(Data items)
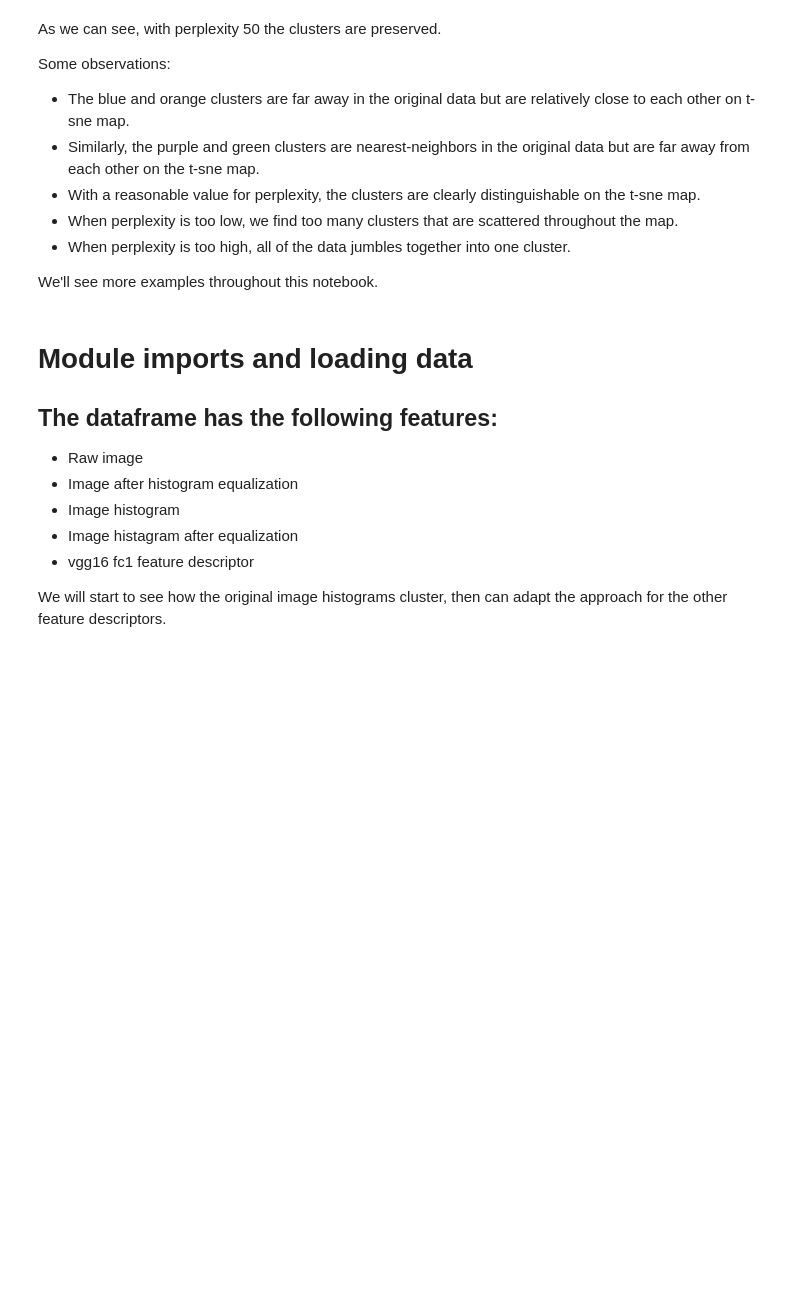
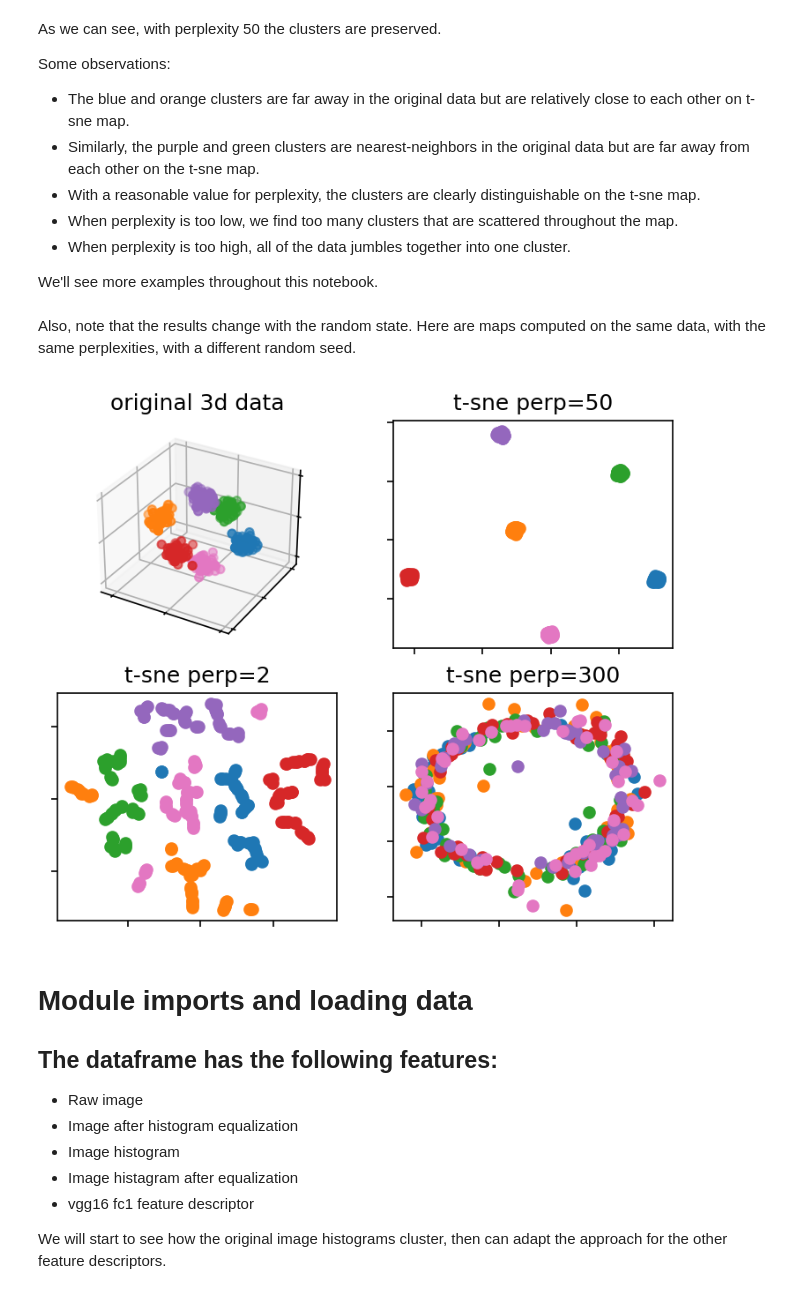
Before and after one commit to holmgroup/NextGenFellows, a Jupyter notebook: notebooks/3.0_Dimension_Reduction_Clustering.ipynb, the cells around one changed output. Saved outputs shown, nothing was run; the diff lists cells and outputs as text; code cells hidden in the pictures; blank space fills up the shorter version.

```diff
--- a/notebooks/3.0_Dimension_Reduction_Clustering.ipynb
+++ b/notebooks/3.0_Dimension_Reduction_Clustering.ipynb
@@ -90,6 +90,49 @@ Some observations:
   * When perplexity is too high, all of the data jumbles together into one cluster.
 
 We'll see more examples throughout this notebook.
+# %% [markdown]
+Also, note that the results change with the random state. Here are maps computed on the same data, with the same perplexities, with a different random seed.
+# %%
+rs2 = np.random.RandomState(2936744678)
+# compute t-sne with different perplexities
+
+t2 = TSNE(perplexity=2, random_state=rs2).fit(xc)
+x_tsne2 = t2.fit_transform(xc)
+x_tsne_rs2 = x_tsne2.reshape((6,50,2))
+
+
+t50 = TSNE(perplexity=50, random_state=rs2)
+x_tsne50 = t50.fit_transform(xc)
+x_tsne_rs50 = x_tsne50.reshape((6,50,2))
+
+t300 = TSNE(perplexity=300, random_state=rs2)
+x_tsne300 = t300.fit_transform(xc)
+x_tsne_rs300 = x_tsne300.reshape((6,50,2))
+
+# visualize results
+fig = plt.figure(figsize=(6,5),dpi=150, facecolor='w')
+ax = []
+ax.append(fig.add_subplot(2,2,1, projection='3d'))
+ax.append(fig.add_subplot(2,2,2))
+ax.append(fig.add_subplot(2,2,3))
+ax.append(fig.add_subplot(2,2,4))
+
+
+for i, c in enumerate(['tab:{}'.format(x) for x in ['blue','orange','green','red','purple','pink']]):
+    ax[0].scatter(x[i,:,0], x[i,:,1], x[i,:,2], color=c)
+    ax[1].scatter(x_tsne_rs50[i][:,0], x_tsne_rs50[i][:,1], color=c)
+    ax[2].scatter(x_tsne_rs2[i][:,0], x_tsne_rs2[i][:,1], color=c)
+    ax[3].scatter(x_tsne_rs300[i][:,0], x_tsne_rs300[i][:,1], color=c)
+
+for a, title in zip(ax, ['original 3d data', 't-sne perp=50','t-sne perp=2','t-sne perp=300']):
+    a.set_xticklabels([])
+    a.set_yticklabels([])
+    a.set_title(title)
+ax[0].set_zticklabels([])
+fig.tight_layout()
+plt.show()
+# %% [output]
+[figure, added]
 # %% [markdown]
 # Module imports and loading data
 
```
Also changed, not shown: parts of 20 cells of this notebook, 3 other files.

TASK PROMPT
Filter the lines above so that only those with the string "perplexity" remain, then copy them.

OUTPUT OF THE EXERCISE
   * When perplexity is too high, all of the data jumbles together into one cluster.
+t2 = TSNE(perplexity=2, random_state=rs2).fit(xc)
+t50 = TSNE(perplexity=50, random_state=rs2)
+t300 = TSNE(perplexity=300, random_state=rs2)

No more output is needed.